• [PROBLEM DESCRIPTION]
Filter the entries for the word "تقويم". Copy each line in which it occurs.

Change detection outputs:
★ ★ ★ ★ ★

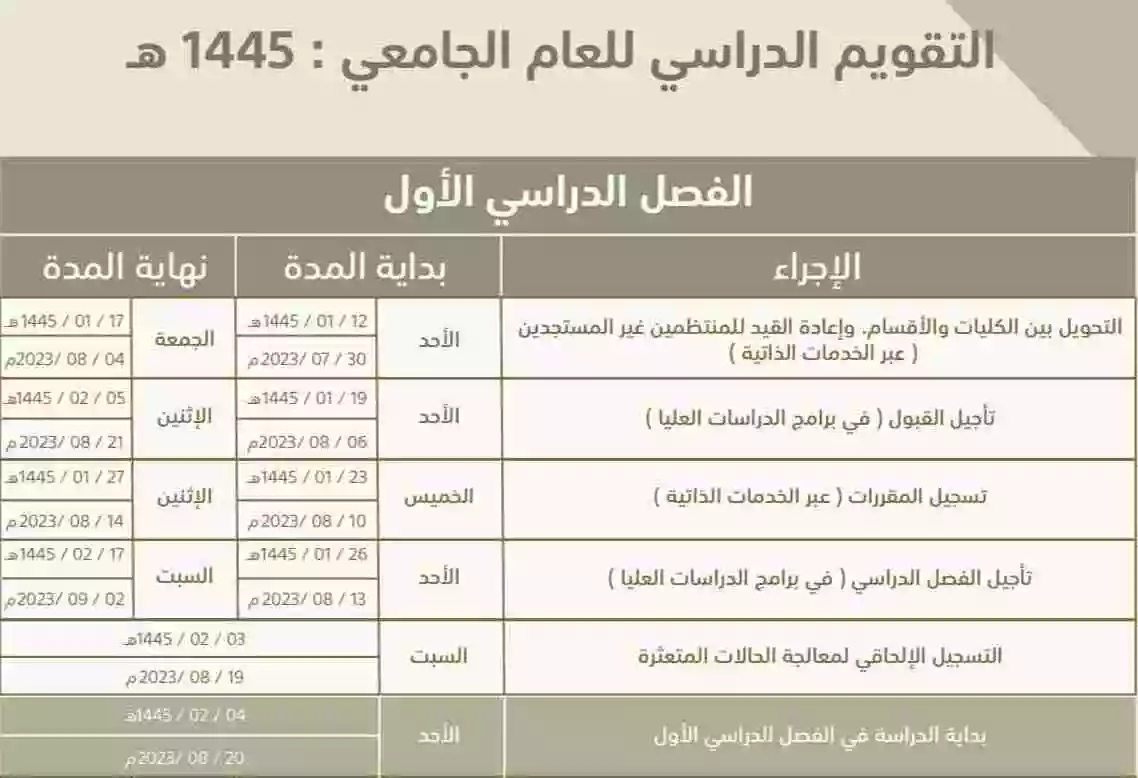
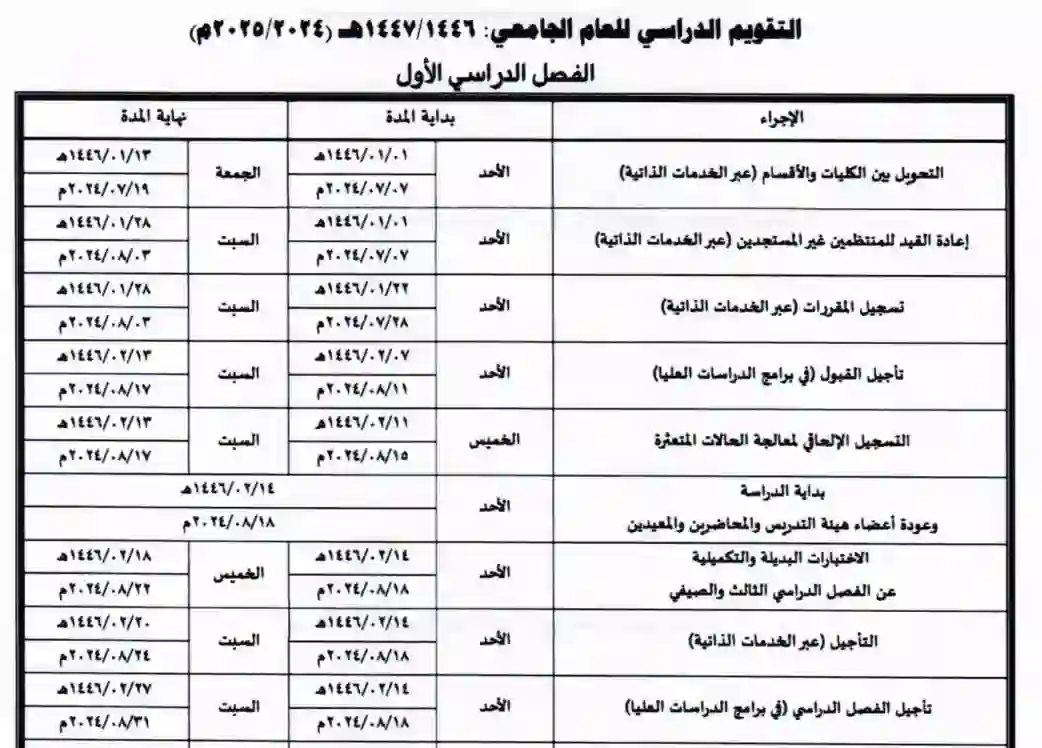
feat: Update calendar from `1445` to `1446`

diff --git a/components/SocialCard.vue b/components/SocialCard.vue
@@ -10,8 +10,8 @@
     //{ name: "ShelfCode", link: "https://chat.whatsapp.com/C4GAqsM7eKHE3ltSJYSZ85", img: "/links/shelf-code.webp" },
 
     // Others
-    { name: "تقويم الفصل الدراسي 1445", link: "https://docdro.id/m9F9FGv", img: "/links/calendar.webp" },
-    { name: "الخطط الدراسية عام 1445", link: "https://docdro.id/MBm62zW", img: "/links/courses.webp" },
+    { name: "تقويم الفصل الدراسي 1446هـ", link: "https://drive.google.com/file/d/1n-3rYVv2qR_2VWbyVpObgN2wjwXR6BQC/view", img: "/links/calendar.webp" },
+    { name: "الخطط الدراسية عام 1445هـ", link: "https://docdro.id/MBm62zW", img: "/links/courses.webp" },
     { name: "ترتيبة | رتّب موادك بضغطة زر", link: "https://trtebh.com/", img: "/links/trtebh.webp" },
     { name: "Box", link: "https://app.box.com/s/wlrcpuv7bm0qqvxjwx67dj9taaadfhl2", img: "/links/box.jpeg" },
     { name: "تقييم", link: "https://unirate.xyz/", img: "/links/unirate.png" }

★ ★ ★ ★ ★

• [YOUR SOLUTION]
-    { name: "تقويم الفصل الدراسي 1445", link: "https://docdro.id/m9F9FGv", img: "/links/calendar.webp" },
+    { name: "تقويم الفصل الدراسي 1446هـ", link: "https://drive.google.com/file/d/1n-3rYVv2qR_2VWbyVpObgN2wjwXR6BQC/view", img: "/links/calendar.webp" },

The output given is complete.